RNC HQ, STILL IN DISARRAY…. As if RNC Chairman Michael Steele’s latest gaffes weren’t enough to give his party heartburn, we’re also learning this week that management of the Republican National Committee’s finances is a complete mess.

Barely 6 1/2 months before the midterm elections, an internal investigation by the Republican National Committee has revealed that the organization is beset with questionable financial management and oversight and is spending more money courting top-dollar donors than it raises.

The investigation found that the Republican Party’s national governing body is losing money on its major-donors’ fundraising program — spending $1.09 for each $1.00 raised, according to RNC members privy to the investigation’s findings. It typically costs about 40 cents for every dollar raised from donors who give more than $1,000.

The investigation also found that the RNC has allowed employees to forge Finance Director Rob Bickhart’s initials on expense-reimbursement request approvals, according to an RNC member who spoke on the condition of anonymity for fear of retaliation…. The report says several RNC Finance Department employees have been forging Mr. Bickhart’s signature for reimbursement for the purchase of clothing, wine and entertainment expenses, including some that were labeled as office supplies.

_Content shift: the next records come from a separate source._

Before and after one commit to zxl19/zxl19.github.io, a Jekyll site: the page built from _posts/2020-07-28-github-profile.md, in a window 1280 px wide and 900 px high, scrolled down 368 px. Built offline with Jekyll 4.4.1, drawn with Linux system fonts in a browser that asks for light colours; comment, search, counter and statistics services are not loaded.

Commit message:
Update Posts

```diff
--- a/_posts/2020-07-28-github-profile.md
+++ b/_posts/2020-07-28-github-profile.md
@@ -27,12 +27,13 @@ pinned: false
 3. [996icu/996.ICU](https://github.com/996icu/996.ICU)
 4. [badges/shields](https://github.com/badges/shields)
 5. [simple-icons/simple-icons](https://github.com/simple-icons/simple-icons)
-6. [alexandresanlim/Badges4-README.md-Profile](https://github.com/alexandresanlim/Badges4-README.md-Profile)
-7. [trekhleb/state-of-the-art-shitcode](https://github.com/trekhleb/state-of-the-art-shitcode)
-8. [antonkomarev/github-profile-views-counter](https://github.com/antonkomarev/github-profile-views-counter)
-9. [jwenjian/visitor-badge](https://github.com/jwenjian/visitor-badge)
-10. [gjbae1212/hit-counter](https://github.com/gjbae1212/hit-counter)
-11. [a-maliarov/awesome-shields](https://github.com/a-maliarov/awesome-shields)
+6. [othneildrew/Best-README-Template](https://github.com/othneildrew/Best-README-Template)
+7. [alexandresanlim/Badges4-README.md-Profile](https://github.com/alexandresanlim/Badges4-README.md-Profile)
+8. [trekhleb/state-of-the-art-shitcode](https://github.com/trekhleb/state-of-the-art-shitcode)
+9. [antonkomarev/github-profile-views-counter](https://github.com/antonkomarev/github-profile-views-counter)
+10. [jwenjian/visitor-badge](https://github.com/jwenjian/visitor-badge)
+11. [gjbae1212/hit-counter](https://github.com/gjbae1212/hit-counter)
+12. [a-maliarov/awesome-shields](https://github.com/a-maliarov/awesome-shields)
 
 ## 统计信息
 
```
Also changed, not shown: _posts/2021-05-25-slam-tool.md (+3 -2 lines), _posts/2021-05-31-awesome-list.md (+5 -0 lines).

Many RNC donors were severely annoyed to learn that party funds were used at that bondage-themed nightclub earlier this year, but that was about $2,000. Party officials could at least tell supporters that it was an isolated incident involving a fairly small amount of money, which the RNC reportedly got back.

But the message to RNC donors is far more difficult when the problems appear systemic.

It’s quite an operation Michael Steele is running, isn’t it?

Given what we’ve seen of late, I still find it hard to imagine the party would oust Steele. He’s survived this long, despite extraordinary incompetence, and with the midterms less than seven months away, I doubt the RNC would move towards a major shake-up now.

But if the elections in November fall short of party expectations, don’t be surprised if Steele and “questionable financial management and oversight” at the RNC gets much of the blame.